» **WORK TO BE COMPLETED**: Read through the data below and state how many of its lines contain the word "scheme", adding nothing.

» **RAW DATA**:
####

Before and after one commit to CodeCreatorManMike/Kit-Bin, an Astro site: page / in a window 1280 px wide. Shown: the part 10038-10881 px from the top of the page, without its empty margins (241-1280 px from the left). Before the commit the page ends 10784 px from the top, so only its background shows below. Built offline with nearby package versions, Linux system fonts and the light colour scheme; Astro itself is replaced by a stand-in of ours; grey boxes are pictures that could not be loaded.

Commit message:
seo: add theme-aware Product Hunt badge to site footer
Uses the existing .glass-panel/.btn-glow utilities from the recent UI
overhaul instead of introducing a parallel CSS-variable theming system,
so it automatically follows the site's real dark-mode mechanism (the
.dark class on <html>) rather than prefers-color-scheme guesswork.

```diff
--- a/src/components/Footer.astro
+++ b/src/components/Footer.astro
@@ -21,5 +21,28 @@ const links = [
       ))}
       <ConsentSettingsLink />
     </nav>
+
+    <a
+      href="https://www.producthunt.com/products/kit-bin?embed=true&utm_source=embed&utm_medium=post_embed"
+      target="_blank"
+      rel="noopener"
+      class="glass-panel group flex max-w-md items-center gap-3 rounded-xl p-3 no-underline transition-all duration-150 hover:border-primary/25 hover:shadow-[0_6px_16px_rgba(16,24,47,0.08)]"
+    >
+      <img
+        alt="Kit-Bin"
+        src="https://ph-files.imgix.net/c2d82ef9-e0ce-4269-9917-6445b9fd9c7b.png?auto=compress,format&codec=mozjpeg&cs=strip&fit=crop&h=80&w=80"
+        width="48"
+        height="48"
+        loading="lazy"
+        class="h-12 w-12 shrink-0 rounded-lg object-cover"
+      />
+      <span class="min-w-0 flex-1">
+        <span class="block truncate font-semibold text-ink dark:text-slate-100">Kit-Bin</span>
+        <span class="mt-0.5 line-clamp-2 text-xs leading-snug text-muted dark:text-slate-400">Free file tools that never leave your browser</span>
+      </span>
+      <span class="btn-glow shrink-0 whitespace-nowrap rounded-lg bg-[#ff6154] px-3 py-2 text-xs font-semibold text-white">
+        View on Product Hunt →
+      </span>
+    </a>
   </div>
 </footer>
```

####

» **RESPONSE TO THIS EXERCISE**: 2